I believe that your options for boot devices is entirely limited by your motherboard's BIOS. I've seen motherboards that limited boot devices to just IDE disks and floppy disks while other motherboards include options for booting from SATA, SCSI, and network devices. Some motherboards have an option something like "Look for other boot devices" to catch any options that were not explicitly listed. Note that motherboards that are made for the computer hobbyist market are more likely to have more options. Motherboards made for particular brands may have fewer options.
In the case of USB devices you will want to look for an option to boot from SCSI devices.
If all else fails you might want to make an initrd style Linux boot floppy disk that would have support for USB and SCSI. That could possibly load a kernel off of a USB disk. I am not very knowledgeable about initrd yet but I do know that it could be used as I said. Of course the real kernel on the USB disk would also have to have USB and SCSI disk support built into it.
So look on your motherboard's CMOS BIOS settings for boot devices. Enable booting from SCSI devices and, if there is such a setting, enable looking for additional boot devices that are not specifically listed in the BIOS boot device list.

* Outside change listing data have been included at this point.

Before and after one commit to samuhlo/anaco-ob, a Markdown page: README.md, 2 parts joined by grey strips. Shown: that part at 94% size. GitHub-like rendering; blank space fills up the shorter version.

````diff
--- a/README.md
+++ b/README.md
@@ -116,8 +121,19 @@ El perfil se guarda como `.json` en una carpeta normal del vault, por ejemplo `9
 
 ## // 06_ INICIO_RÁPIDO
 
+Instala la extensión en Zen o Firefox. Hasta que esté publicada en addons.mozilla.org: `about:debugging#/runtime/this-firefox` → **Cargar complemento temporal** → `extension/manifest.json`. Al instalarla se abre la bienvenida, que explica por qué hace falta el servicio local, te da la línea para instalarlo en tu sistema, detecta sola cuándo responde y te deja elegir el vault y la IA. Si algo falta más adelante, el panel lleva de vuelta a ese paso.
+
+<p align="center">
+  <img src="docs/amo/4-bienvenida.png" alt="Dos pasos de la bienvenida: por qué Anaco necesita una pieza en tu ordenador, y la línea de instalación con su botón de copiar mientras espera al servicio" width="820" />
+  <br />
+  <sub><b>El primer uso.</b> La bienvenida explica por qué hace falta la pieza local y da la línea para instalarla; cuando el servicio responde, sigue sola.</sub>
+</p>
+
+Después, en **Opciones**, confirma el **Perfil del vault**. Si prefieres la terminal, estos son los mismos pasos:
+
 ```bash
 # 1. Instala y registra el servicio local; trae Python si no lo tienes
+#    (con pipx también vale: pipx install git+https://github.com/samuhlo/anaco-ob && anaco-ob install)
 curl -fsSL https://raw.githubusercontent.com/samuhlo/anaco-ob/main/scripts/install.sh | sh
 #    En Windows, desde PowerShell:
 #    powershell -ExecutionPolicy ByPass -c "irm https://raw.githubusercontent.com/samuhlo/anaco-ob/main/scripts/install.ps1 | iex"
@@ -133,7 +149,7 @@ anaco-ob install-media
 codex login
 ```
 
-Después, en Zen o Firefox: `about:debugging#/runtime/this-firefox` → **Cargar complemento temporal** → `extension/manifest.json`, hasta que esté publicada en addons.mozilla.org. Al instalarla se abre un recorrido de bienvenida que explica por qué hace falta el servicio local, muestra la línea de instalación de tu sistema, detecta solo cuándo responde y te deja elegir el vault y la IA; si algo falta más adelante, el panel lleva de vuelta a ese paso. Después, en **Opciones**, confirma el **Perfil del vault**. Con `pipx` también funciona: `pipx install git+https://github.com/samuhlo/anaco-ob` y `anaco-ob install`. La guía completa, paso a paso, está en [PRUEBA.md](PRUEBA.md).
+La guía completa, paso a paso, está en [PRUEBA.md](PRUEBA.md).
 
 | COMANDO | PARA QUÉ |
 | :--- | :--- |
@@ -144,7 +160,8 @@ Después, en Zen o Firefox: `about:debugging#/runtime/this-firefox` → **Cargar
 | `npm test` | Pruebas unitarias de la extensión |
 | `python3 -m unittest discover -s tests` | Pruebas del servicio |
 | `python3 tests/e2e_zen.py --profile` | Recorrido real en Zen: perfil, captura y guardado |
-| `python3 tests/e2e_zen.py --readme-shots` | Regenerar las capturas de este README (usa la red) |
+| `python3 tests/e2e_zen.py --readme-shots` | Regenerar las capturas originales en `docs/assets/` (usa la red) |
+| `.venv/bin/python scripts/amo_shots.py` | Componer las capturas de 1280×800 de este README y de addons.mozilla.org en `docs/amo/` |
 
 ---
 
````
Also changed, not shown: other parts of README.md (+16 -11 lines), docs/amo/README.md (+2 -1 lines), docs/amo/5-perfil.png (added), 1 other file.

I would also expect better results if you were trying to boot from a USB port that is built onto the motherboard rather than booting from a USB add on card.